The man was previously acquitted as the girl had consented to the sexual role play.
But the prosecutor argued that it's not possible to consent to aggravated assault and therefore appealed the verdict.
Although the court found it beyond doubt that the teen had been assaulted by the man, it also judged that the girl had consented to the violence, based on evidence given by the man.
During the trial, the girl partly denied having given her consent, but the court judged her testimony as only having ”limited credence”.
The girl's defence lawyer, Kerstin Hedelin, told news agency TT that the her client's self-harming behaviour in the past should have been considered.
”It is important that one actually see her as the very vulnerable girl that she was,” she said to TT.

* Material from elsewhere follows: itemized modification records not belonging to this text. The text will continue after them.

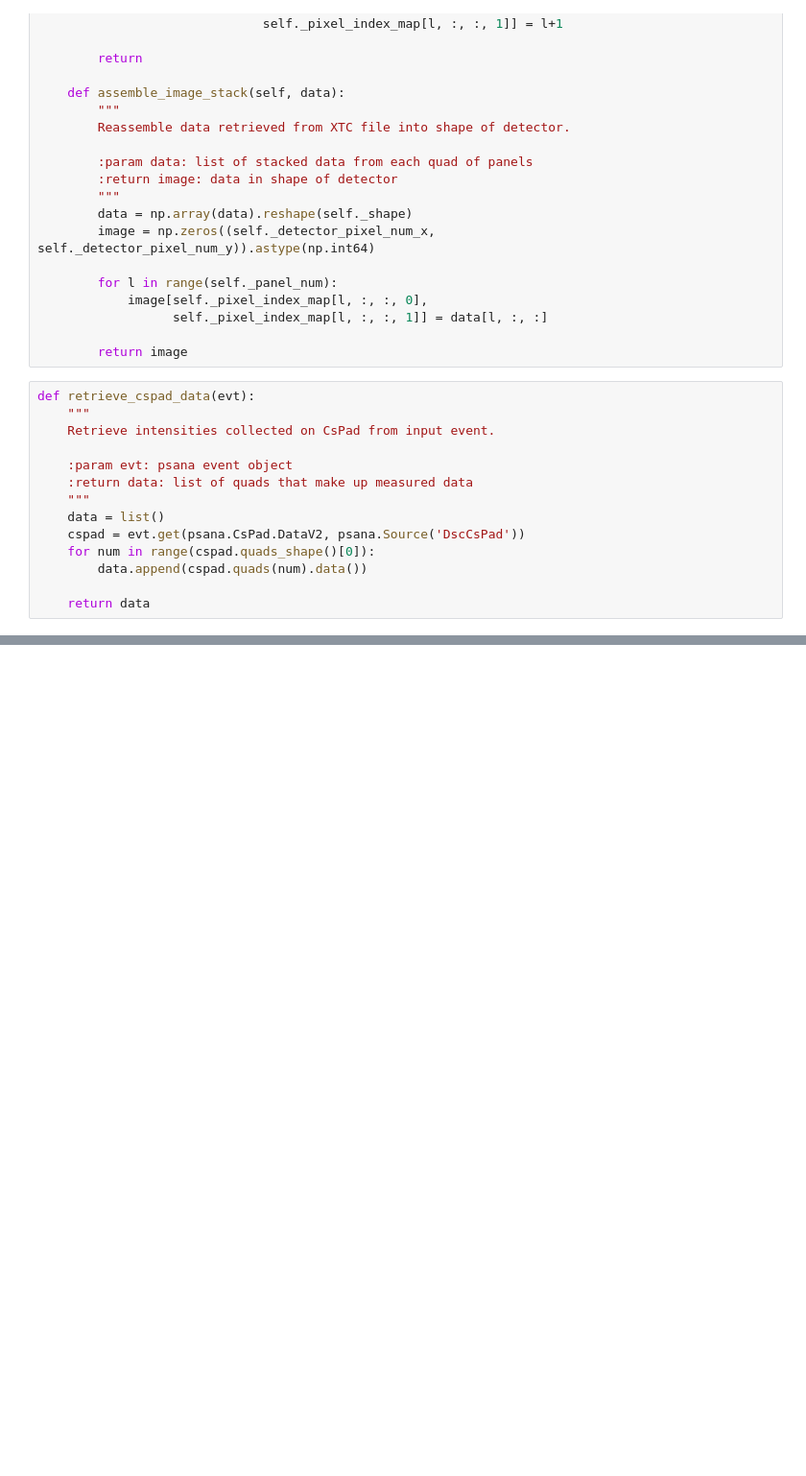
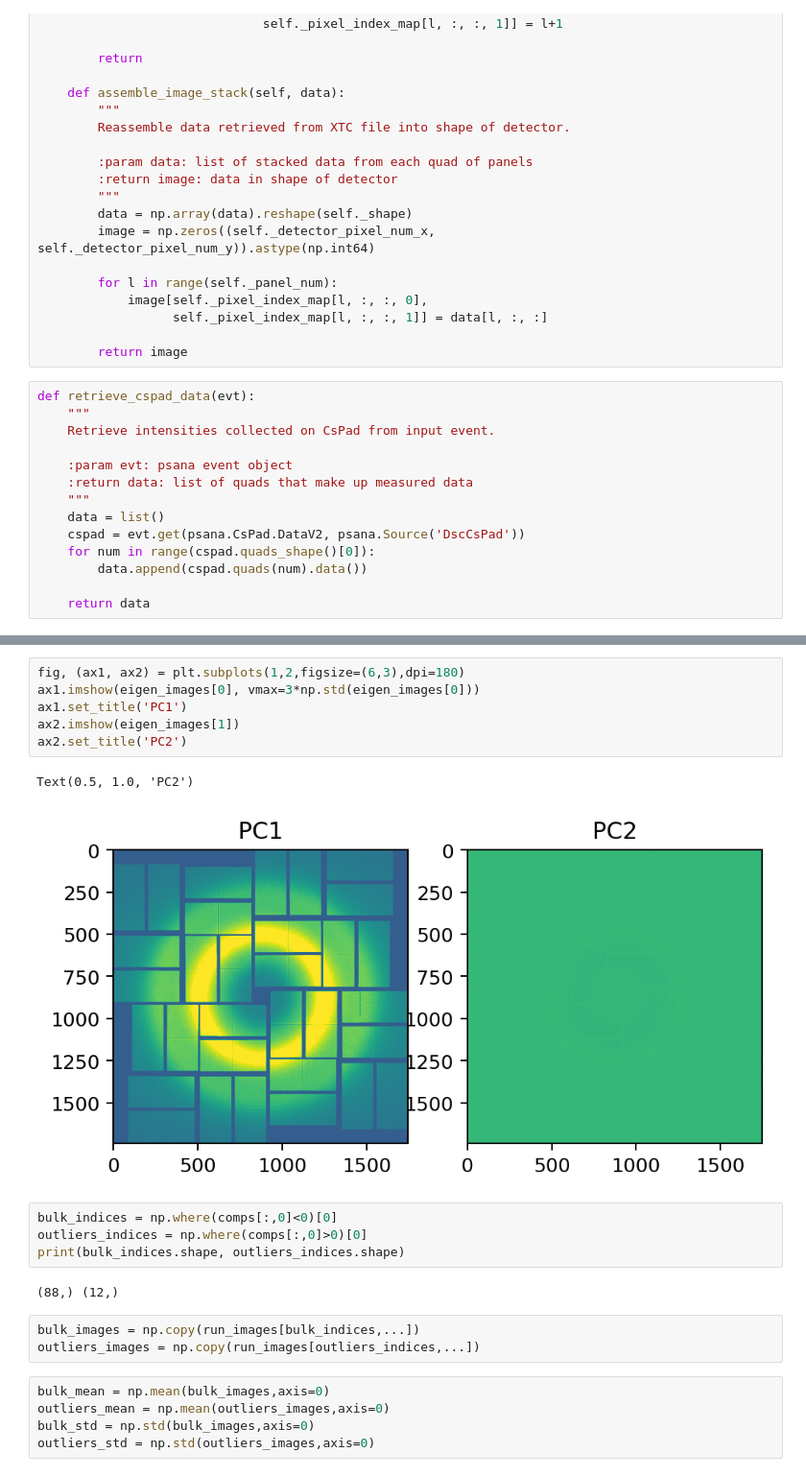
Before and after one commit to fredericpoitevin/lcls-run-digest, a Jupyter notebook: notebooks/WIP.ipynb, the cells around one changed output, grey strips where cells are left out. Shown at 96% size. Cells and saved outputs as stored; diff of their text form; blank space fills up the shorter version.

```diff
--- a/notebooks/WIP.ipynb
+++ b/notebooks/WIP.ipynb
@@ -129,0 +208,23 @@ Text(0,0.5,'Sample run')
+# %%
+fig, (ax1, ax2) = plt.subplots(1,2,figsize=(6,3),dpi=180)
+ax1.imshow(eigen_images[0], vmax=3*np.std(eigen_images[0]))
+ax1.set_title('PC1')
+ax2.imshow(eigen_images[1])
+ax2.set_title('PC2')
+# %% [output]
+Text(0.5, 1.0, 'PC2')
+[figure, added]
+# %%
+bulk_indices = np.where(comps[:,0]<0)[0]
+outliers_indices = np.where(comps[:,0]>0)[0]
+print(bulk_indices.shape, outliers_indices.shape)
+# %% [output]
+(88,) (12,)
+# %%
+bulk_images = np.copy(run_images[bulk_indices,...])
+outliers_images = np.copy(run_images[outliers_indices,...])
+# %%
+bulk_mean = np.mean(bulk_images,axis=0)
+outliers_mean = np.mean(outliers_images,axis=0)
+bulk_std = np.std(bulk_images,axis=0)
+outliers_std = np.std(outliers_images,axis=0)
```
Also changed, not shown: parts of 14 cells of this notebook.
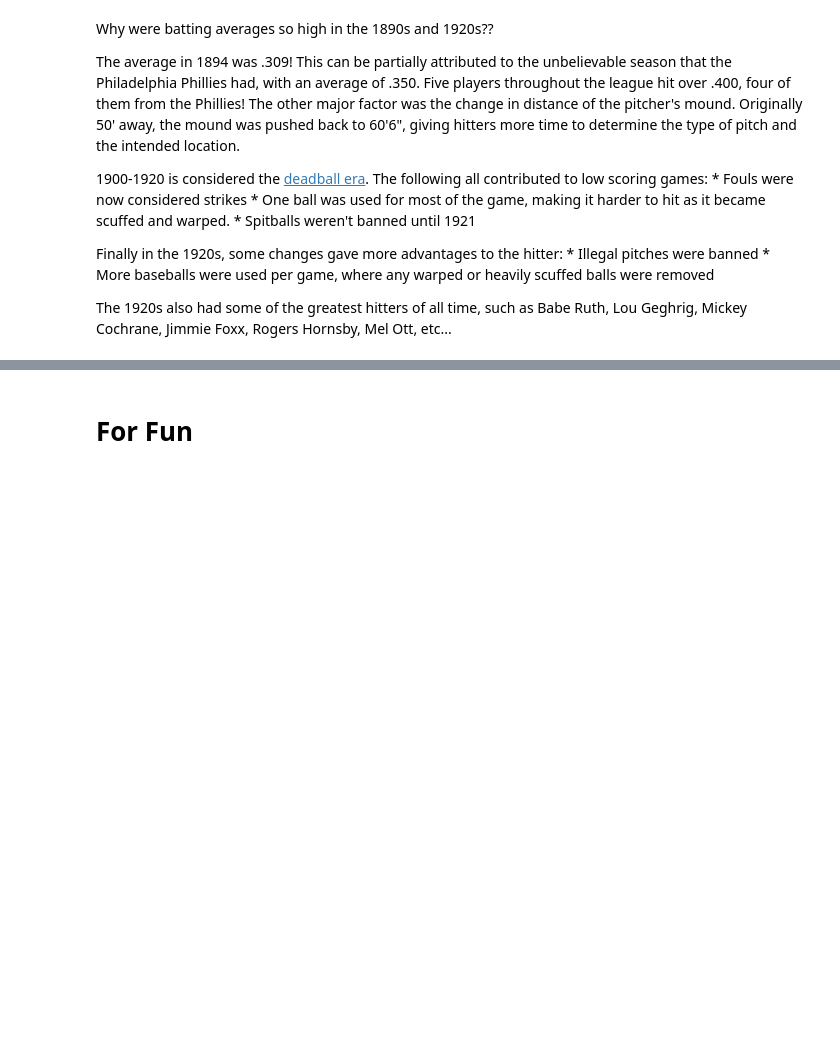
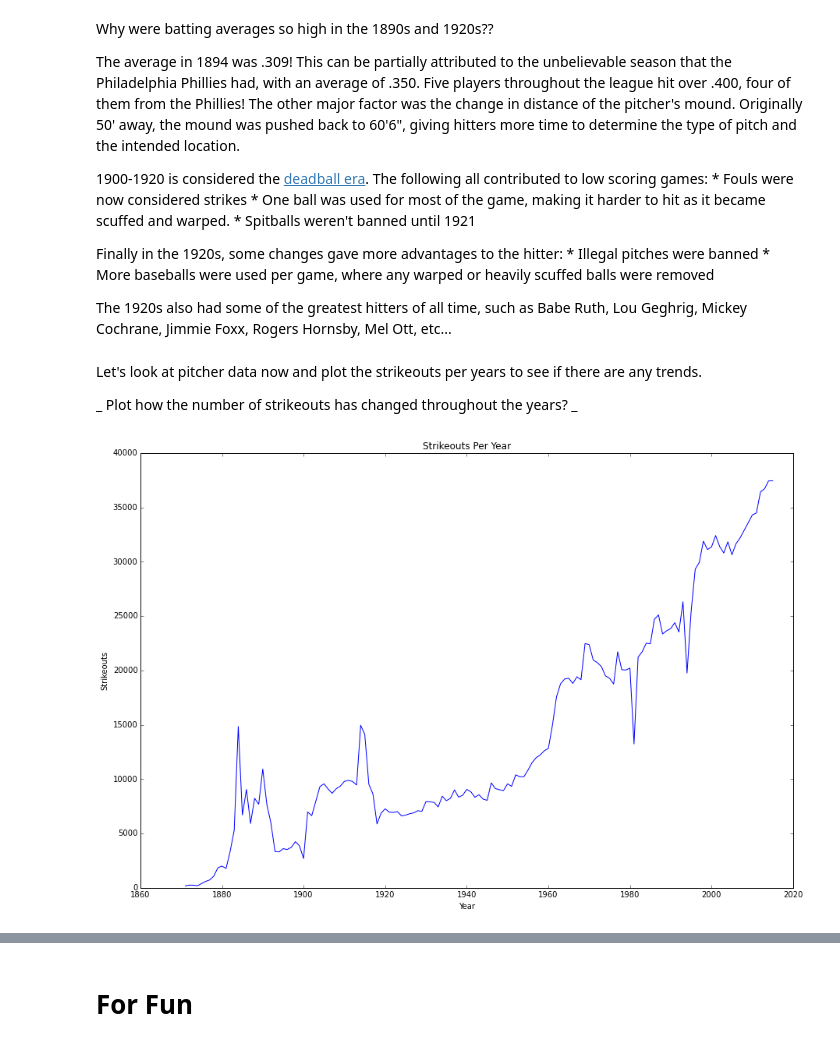
Before and after one commit to ohheydom/baseball_stats, a Jupyter notebook: baseball_stats.ipynb, the cells around one changed output, grey strips where cells are left out. Cells and saved outputs as stored; diff of their text form; code cells hidden in the pictures; blank space fills up the shorter version.

Commit message:
Add more graphs   Add a plot of strikeouts per year   Briefly explain upward trend

```diff
--- a/baseball_stats.ipynb
+++ b/baseball_stats.ipynb
@@ -207,3 +207,23 @@ Finally in the 1920s, some changes gave more advantages to the hitter:
     * More baseballs were used per game, where any warped or heavily scuffed balls were removed
 
 The 1920s also had some of the greatest hitters of all time, such as Babe Ruth, Lou Geghrig, Mickey Cochrane, Jimmie Foxx, Rogers Hornsby, Mel Ott, etc...
+# %% [markdown]
+Let's look at pitcher data now and plot the strikeouts per years to see if there are any trends.
+
+_ Plot how the number of strikeouts has changed throughout the years? _
+# %%
+pitching_data = pd.read_csv('baseball/pitching.csv')
+
+pitching_data_per_year = pitching_data.groupby('year')
+strikeouts_per_year = np.empty([len(pitching_data_per_year), 2])
+for i, (year, data) in enumerate(pitching_data_per_year):
+    strikeouts_per_year[i] = [year, sum(data['so'])]
+
+plt.figure(figsize=[15,10])
+plt.plot(strikeouts_per_year[:, 0], strikeouts_per_year[:, 1])
+plt.xlabel('Year')
+plt.ylabel('Strikeouts')
+plt.title('Strikeouts Per Year')
+plt.show()
+# %% [output]
+[figure, added]
```
Also changed, not shown: parts of 1 cell of this notebook.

Hedelin also refers to research that shows that it's not uncommon for girls with self-harming behaviour to let themselves be sexually abused as another way of harming themselves.
”When cutting yourself doesn't have the same effect any more they revert to this,” she said.
Prosecutor Ulrika Rogland told TT that she had hoped for a more conclusive ruling. According to her, the court brushed aside the complications of the particular case.
”They discuss the case as if it is a question of two equal partners and as if he basically just did what she wanted. They ignore the problem that she was much younger, that they had never met before, and that the situation perhaps required more from the adult,” she told TT.
She added that although the court mentions the girl's self harming behaviour, they miss how ”severe” it was.
In the earlier trial she was not present but in the appeals court she appeared and showed the court the scars she had from where she had cut herself.
The defence lawyer of the 33-year-old, Bo Petersson, told TT that this means the court of appeal has ruled that it's acceptable to practice this kind of sexuality.
According to Petersson, what went on between his client and the girl falls within what is generally characterised as ”normal BDSM-sex”. On the condition, he added, that there is consent.
But Petersson doesn't think that the case will set a precedent for the limitations of violent sexual behaviour in court.
”In some way it seems self evident that those with this inclination to practice their sexuality even if it means bumps and bruises,” he said to TT.
When it comes to assault the ruling says that it is ”normally not a criminal offence to administer pain or modest injury with the consent of the other”. The violence the man put the girl through is therefore not deemed indefensible.
As the man was acquitted, the girl will not be paid any damages. The court was unanimous in its decision.